"I'll check on her," Michaela rose from the rug by the fireplace in their bedroom, where she and her husband had sat in the late hours of the night.
Michaela quickly made the trip to Katie's room and brought their daughter lovingly back to join them by the firelight. She sat down by her husband, who still held the book of poetry in his hands.
"What's the matter Kates?" Sully brushed a tear from the little girl's eye.
The child was calmer now in the loving comfort of her mother's arms. He slid closer to his wife and daughter, setting the book on the floor. He put his arms around them both, as Michaela gently rocked Katie back and forth. Her cries had subsided now to an occasional whimper.
"I wonder if it was a good idea to put Katie in her own room so soon?" Michaela offered to Sully.
He looked puzzled, "So soon?"
"Yes," his wife replied, "so soon after your return. We've been without you in the house for over six months. She's slept in our bedroom since her birth, and I just don't know if she's ready so soon after your return to be in her own room."
Sully nodded in understanding and concern for his daughter, "I see."
Katie had settled down completely now, and reached out for her father. Sully smiled and leaned over to kiss her forehead.
"Papa," her little voice spoke to him. It never failed to melt him. He gently lifted her from Michaela's lap and held her to his heart.
"Okay, okay. Now, what if Papa tells you a story?" The child grinned broadly exposing several new teeth. She leaned her head into Sully's chest and said again, "Papa."
He laughed, "Hum, I guess I better think of a story."
Michaela rose to put another log on the fire, as Sully began his tale to Katie. Mike rejoined them on the rug and leaned on her husband's arm. Within a few minutes the toddler had nodded off.
"I guess she don't like my story all that much," he grinned to his wife as Katie soundly slept in his arms.
"Well, I'm somewhat amazed that she could fall asleep just as you were getting to the good part."
He grinned, "The good part?" She stood and urged him to stand up beside her, Katie still in his arms fast asleep.
"Yes, the good part, the happily ever after part," she kissed his cheek.
He rocked the child back and forth to ensure continued sleep, "How'd you know it would end happily ever after?"
Mike kissed Katie's head, "I just know you."
"Maybe we better keep her in here with us just one more night," he whispered into Michaela's ear.
Michaela felt a chill of wonderful sensations at his voice so close to her. She flashed him that slightly upturned smile and whispered, "On second thought, I think she'll be all right back in her own room."

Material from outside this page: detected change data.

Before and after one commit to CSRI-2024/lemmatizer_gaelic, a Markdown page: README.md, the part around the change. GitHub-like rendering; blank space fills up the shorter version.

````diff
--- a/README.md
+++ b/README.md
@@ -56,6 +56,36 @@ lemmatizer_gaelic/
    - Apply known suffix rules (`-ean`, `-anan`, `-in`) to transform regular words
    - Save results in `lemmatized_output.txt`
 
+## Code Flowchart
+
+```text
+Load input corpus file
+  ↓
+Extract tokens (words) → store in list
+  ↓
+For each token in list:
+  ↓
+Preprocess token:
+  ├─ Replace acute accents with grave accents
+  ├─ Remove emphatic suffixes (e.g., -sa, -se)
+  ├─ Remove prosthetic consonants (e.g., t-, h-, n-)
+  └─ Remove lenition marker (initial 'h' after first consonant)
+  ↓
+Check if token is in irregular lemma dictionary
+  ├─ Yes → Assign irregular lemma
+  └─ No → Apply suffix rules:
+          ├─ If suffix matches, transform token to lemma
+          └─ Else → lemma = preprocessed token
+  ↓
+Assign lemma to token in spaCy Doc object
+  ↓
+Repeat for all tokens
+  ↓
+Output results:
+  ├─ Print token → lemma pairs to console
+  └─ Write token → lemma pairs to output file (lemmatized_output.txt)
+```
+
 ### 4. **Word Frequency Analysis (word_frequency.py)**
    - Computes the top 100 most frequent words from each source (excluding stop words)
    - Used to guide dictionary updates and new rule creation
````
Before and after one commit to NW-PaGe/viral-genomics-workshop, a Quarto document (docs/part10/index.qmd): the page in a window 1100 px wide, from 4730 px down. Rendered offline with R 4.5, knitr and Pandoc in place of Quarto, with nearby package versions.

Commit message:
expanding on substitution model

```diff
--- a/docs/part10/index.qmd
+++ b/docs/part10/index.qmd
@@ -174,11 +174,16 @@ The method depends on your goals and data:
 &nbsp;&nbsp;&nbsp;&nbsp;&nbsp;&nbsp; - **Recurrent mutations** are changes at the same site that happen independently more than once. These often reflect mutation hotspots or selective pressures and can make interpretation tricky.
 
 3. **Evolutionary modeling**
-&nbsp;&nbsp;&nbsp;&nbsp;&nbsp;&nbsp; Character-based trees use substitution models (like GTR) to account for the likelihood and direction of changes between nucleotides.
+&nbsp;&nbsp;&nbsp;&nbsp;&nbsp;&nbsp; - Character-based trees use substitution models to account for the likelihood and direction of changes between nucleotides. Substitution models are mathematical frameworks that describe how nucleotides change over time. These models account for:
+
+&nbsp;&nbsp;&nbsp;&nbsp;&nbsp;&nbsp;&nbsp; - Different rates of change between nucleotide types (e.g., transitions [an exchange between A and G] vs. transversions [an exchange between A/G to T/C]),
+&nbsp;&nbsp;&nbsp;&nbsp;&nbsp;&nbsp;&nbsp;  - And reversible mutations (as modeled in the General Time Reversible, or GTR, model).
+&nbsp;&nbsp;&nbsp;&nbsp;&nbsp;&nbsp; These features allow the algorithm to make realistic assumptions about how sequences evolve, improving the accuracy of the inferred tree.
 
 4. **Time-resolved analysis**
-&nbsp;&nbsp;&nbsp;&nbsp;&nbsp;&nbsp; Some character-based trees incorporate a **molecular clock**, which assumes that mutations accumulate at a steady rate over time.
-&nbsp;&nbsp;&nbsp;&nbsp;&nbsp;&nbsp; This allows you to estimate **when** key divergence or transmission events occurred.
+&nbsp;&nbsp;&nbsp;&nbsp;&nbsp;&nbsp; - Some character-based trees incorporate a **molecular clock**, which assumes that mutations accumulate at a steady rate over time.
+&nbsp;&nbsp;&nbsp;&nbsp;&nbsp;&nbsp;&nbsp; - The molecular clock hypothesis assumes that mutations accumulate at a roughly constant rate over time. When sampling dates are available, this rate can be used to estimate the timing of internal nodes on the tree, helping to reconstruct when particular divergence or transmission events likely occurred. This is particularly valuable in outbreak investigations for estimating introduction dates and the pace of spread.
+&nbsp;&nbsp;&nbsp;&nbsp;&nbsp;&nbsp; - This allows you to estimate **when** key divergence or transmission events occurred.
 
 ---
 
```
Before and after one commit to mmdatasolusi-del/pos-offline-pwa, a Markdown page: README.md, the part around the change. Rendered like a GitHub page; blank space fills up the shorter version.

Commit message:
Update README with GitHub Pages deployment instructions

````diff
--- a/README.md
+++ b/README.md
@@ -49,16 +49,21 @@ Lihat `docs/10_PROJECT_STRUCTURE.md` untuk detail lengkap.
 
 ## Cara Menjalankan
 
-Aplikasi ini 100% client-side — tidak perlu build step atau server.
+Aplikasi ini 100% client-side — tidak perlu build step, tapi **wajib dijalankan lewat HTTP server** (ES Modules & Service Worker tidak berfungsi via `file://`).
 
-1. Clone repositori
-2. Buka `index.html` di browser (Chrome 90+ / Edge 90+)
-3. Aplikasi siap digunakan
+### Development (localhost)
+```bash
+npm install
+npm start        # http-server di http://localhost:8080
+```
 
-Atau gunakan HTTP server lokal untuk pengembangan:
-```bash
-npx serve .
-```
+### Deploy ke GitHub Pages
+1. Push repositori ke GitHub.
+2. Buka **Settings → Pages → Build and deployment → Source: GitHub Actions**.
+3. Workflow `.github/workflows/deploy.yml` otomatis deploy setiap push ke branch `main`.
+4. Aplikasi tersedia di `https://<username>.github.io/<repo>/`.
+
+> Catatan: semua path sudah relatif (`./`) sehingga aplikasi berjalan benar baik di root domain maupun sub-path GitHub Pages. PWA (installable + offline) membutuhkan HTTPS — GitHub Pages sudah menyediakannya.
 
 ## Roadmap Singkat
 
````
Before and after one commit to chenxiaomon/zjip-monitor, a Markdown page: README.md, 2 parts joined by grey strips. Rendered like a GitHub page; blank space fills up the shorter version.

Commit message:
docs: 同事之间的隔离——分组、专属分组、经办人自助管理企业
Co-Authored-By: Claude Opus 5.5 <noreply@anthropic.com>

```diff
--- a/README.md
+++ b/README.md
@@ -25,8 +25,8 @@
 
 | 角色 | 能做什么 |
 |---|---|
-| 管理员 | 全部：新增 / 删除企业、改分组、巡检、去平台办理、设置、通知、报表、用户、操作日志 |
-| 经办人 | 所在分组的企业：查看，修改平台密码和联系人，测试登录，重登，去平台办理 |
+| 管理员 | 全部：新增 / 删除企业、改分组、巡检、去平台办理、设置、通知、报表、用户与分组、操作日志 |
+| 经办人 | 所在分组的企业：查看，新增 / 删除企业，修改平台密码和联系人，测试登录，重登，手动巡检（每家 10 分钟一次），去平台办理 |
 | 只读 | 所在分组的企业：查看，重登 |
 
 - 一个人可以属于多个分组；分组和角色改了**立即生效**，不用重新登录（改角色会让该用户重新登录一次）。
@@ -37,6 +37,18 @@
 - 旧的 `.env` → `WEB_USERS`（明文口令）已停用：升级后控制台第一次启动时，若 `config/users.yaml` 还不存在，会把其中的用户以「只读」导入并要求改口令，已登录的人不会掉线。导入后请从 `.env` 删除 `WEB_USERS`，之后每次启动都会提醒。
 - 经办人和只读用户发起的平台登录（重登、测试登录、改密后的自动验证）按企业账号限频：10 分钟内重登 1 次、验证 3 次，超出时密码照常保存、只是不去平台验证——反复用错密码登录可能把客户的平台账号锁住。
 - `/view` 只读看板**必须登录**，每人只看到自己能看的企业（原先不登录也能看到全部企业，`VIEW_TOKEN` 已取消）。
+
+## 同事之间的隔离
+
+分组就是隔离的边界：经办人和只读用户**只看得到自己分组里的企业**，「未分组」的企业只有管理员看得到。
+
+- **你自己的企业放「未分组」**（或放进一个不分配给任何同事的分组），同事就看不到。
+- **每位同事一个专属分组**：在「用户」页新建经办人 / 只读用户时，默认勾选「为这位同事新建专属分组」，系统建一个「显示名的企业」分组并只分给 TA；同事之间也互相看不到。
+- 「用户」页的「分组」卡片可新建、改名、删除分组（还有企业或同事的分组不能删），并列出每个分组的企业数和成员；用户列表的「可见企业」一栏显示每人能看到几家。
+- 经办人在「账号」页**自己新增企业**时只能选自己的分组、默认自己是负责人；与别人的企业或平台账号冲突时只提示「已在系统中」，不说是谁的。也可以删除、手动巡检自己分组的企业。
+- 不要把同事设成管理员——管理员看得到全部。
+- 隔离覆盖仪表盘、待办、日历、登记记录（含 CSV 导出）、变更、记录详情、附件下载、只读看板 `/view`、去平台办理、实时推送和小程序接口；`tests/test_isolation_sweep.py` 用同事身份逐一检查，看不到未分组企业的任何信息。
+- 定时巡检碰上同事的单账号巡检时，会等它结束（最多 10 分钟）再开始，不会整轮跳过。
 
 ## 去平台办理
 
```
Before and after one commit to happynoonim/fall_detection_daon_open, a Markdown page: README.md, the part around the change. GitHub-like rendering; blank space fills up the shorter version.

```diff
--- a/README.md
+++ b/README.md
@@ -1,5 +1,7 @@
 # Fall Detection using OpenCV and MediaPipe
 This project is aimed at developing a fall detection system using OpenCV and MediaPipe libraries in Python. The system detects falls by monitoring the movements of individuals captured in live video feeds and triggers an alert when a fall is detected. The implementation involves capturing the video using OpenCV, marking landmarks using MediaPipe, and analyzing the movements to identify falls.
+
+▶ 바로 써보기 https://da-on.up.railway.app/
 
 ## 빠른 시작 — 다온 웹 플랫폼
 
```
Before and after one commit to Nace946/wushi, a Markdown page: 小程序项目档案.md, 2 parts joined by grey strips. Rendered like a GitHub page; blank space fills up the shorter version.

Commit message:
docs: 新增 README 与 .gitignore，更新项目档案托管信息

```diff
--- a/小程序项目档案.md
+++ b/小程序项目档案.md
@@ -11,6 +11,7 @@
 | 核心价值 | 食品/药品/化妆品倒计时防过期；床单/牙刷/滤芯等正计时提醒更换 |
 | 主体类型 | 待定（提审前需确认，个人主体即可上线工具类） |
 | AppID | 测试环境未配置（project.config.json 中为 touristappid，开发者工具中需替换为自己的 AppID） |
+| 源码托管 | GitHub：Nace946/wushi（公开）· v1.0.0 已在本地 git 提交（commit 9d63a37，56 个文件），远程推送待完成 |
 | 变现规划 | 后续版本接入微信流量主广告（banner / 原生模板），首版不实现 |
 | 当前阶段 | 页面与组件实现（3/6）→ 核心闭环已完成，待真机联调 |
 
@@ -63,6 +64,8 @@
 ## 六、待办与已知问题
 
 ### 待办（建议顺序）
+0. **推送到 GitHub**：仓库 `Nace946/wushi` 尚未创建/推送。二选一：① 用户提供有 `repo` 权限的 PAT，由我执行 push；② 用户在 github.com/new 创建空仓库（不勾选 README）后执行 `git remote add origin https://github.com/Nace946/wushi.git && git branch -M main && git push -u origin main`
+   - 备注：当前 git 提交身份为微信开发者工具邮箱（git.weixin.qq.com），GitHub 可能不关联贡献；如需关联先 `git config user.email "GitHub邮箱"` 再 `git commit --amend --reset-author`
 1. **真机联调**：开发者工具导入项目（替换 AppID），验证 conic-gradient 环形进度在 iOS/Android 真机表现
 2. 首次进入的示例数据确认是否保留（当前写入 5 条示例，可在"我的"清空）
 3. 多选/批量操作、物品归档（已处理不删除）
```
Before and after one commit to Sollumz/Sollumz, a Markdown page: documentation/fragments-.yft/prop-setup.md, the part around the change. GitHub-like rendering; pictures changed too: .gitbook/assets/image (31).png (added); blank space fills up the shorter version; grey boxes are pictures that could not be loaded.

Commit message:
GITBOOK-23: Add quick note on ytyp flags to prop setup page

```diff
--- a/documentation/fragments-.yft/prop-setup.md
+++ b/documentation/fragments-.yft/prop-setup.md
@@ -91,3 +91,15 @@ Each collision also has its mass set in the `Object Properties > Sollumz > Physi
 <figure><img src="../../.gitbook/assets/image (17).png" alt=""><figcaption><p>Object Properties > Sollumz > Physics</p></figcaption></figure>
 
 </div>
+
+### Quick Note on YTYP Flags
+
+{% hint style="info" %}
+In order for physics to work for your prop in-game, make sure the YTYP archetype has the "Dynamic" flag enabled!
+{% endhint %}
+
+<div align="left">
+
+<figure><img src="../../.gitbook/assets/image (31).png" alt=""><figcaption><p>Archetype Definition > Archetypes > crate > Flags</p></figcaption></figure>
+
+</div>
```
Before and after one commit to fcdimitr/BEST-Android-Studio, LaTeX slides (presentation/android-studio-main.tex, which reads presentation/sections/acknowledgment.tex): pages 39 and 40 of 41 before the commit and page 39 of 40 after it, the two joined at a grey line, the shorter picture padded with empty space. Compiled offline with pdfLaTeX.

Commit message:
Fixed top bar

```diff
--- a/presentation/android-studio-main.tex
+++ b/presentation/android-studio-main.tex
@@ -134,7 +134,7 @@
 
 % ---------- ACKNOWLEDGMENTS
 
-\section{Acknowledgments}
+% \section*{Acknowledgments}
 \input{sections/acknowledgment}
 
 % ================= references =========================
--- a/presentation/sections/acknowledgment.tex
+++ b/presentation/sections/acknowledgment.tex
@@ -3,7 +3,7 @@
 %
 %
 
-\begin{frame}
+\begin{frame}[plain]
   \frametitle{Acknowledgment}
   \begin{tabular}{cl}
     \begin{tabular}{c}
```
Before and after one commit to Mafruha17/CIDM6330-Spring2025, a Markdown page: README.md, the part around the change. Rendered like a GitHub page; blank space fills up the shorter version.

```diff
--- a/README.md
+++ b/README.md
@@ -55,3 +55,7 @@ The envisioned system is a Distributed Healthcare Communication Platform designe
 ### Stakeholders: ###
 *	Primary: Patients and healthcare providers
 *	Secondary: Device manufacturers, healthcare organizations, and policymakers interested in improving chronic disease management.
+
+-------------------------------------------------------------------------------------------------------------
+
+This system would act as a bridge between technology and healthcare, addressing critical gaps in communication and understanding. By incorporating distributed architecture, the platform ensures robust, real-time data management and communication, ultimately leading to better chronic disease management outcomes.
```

They took Katie into the small room beside theirs. Sully had built a fourth bedroom when he constructed the homestead, just in case a little someone came along. He placed the sleeping child in her crib, and Michaela placed Katie's favorite stuffed rabbit down beside her. Both parents looked lovingly at their daughter.
"It's hard to believe. She's growin' so fast, and I wasn't here to see so much of it," he lamented.
Michaela heard the slight falter in his voice. "Let's not regret the past, Sully. You're home with us now, a free man. Our baby adores you. I adore you, and we'll never be apart again."
He placed his arms around her waist and leaned over to draw her nearer. "Let's just think about tonight, Michaela" he whispered.
That was her undoing. When he spoke her name in that voice, even if she was angry with him, she melted. She pushed back gently from him and took his hand, leading him down the hallway the short distance to their bedroom. He closed the door behind them and walked over to toss a few more logs on the fireplace.
"I guess the poetry'll keep until tomorrow," he spoke as he moved toward his wife. She was standing by the bedside unbuttoning her robe.
"Let me help you with that," he whispered in her ear. He leaned in to kiss her while removing the robe. She returned his kiss and unbuttoned his shirt.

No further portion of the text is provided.